It is that time of year and the turf certainly needs some love. Mid to late August is when our turf, especially Poa Annua, is at its weakest point. The turf has performed well all summer and under the most trying weather conditions, but we are seeing the effects now. You may have noticed thinning turf and brown patches. Our goal is to provide firm fast playing conditions and we have done well reaching this goal.
Poa Annua on greens and collars are showing the late summer signs of stress yet the creeping bentgrass still looks excellent! The scheduled aerification and overseeding will definitely help stressed turf recover. It is also the perfect time to continue our plan of introducing the more desired creeping bentgrass through overseeding.
The greens will recover within the normal two week period after aerifying and we can enjoy the expected fine playing conditions through the home stretch of the season!
Some of the brown spots in fairways are the result of us not over watering turf and allowing isolated dry spots to go dormant. If we over-irrigate to reduce the isolated dry spots, most areas of the fairways would be soaked and playability would suffer. The brown areas are only dormant and will recover as cooler temperatures and better growing conditions arrive in the coming weeks.
I will keep you updated on our progress over the coming days. Thank you for your patience while we perform one of our most important maintenance tasks!
I urge you to catch up on the last couple of USGA Green Section Northeast Updates discussing what they are seeing in the region.

Friday, July 22, 2016

Bembix Sand Wasps in Bunkers

Some concerns have been mentioned about the "bees" which invade our bunkers every year. They are actually Bembix Sand Wasps and pose no threat to humans. The are quite docile! I have copied this article I found from another superintendent, Tom Kaplun of North Hempstead Country Club. Remember , our staff maintains the bunkers daily and we are constantly disturbing them. NOT ONE STING!

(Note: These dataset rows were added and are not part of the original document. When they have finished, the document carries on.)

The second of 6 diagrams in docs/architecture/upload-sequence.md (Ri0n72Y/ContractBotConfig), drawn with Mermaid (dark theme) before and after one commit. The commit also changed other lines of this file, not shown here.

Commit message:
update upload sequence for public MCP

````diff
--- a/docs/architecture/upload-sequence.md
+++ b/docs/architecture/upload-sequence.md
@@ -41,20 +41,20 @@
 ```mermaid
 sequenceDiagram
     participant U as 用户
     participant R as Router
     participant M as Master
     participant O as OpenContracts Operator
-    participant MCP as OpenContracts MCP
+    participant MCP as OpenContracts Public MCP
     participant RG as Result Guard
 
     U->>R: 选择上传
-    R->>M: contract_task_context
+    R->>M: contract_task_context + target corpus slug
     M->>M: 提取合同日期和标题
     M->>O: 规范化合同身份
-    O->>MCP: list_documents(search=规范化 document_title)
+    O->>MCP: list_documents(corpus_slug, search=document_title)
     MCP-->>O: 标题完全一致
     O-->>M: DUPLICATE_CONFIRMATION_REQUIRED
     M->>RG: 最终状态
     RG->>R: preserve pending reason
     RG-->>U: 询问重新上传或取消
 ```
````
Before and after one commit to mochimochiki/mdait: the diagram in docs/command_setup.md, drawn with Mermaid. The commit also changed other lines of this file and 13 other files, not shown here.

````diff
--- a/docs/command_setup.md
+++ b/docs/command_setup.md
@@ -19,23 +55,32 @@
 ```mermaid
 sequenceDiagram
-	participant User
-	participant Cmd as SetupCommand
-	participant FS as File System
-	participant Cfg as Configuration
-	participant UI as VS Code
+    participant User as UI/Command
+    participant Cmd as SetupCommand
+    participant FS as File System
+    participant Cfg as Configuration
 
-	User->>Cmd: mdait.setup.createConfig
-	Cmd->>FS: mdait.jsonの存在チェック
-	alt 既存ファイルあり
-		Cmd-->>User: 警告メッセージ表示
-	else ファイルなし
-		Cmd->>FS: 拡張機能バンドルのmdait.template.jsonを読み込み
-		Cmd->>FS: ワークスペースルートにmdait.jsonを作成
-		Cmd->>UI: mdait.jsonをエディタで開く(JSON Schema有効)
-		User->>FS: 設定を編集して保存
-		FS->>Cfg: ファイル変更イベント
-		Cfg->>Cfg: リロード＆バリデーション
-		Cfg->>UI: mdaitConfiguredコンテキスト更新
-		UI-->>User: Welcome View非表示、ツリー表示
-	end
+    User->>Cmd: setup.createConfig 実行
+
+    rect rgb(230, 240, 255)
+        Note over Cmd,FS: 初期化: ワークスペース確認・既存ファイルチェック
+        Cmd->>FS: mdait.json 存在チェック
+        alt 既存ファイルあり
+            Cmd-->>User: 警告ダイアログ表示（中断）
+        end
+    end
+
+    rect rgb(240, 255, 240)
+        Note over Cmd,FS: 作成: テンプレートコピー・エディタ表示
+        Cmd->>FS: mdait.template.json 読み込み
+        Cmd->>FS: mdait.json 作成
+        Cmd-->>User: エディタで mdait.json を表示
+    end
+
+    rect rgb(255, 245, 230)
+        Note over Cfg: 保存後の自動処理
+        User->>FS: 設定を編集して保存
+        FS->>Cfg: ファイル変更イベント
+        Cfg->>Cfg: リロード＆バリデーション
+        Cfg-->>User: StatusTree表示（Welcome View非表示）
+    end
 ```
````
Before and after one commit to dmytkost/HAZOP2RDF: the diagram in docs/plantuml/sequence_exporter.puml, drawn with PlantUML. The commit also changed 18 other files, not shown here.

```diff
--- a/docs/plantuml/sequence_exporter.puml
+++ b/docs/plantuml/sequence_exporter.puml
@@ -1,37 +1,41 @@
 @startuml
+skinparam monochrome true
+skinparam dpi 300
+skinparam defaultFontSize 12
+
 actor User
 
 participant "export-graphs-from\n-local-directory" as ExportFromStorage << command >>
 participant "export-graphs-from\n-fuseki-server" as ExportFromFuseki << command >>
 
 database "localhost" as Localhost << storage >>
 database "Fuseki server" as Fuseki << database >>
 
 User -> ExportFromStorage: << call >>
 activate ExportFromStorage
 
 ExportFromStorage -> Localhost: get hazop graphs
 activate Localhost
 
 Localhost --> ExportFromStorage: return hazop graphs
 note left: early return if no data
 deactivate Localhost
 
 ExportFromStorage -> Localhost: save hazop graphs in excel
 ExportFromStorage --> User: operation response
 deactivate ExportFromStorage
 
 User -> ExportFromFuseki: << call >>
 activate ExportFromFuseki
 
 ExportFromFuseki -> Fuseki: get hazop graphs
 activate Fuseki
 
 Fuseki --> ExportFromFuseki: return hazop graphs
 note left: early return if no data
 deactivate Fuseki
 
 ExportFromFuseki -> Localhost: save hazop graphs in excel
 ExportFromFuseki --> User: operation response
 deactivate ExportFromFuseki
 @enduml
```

"For a few weeks every year we have little friends make homes in our sand traps. These fast fliers are officially known as the Bembix Sand Wasp. They dig numerous burrows in soft sand (ie- bunkers) to lay their eggs. Juvenile wasps, known as larvae, emerge from the eggs where they remain in the sand and grow into adults. Adult females congregate together in large numbers when making nests to bait their prey. The higher populations of larvae in nesting sites attract flies, beetles, caterpillars and grasshopper. These insects are captured by the female sand wasp and taken back to the sand burrows to be fed to the growing larvae.
The existence of these critters in the bunkers is a nuisance to golfers but beneficial to the the course as they help to control the population of flies and detrimental turf beetles by preying on them.
The greatest concern for golfers is that they will get stung by these wasps when entering a bunker to play a shot.   Studies have proven that this particular wasp is not aggressive and of no harm to humans.  Both male and females wasps will not sting humans unless they are stepped on or smashed between your hands.  When approached by a human the sand wasp will initially swarm, looking for food, and then go back to their burrows to protect their larvae.

It may be a distraction when trying to play a shot from a bunker but keep in mind, bunkers are hazards and populations will dissipate in September when new adults emerge from the sand."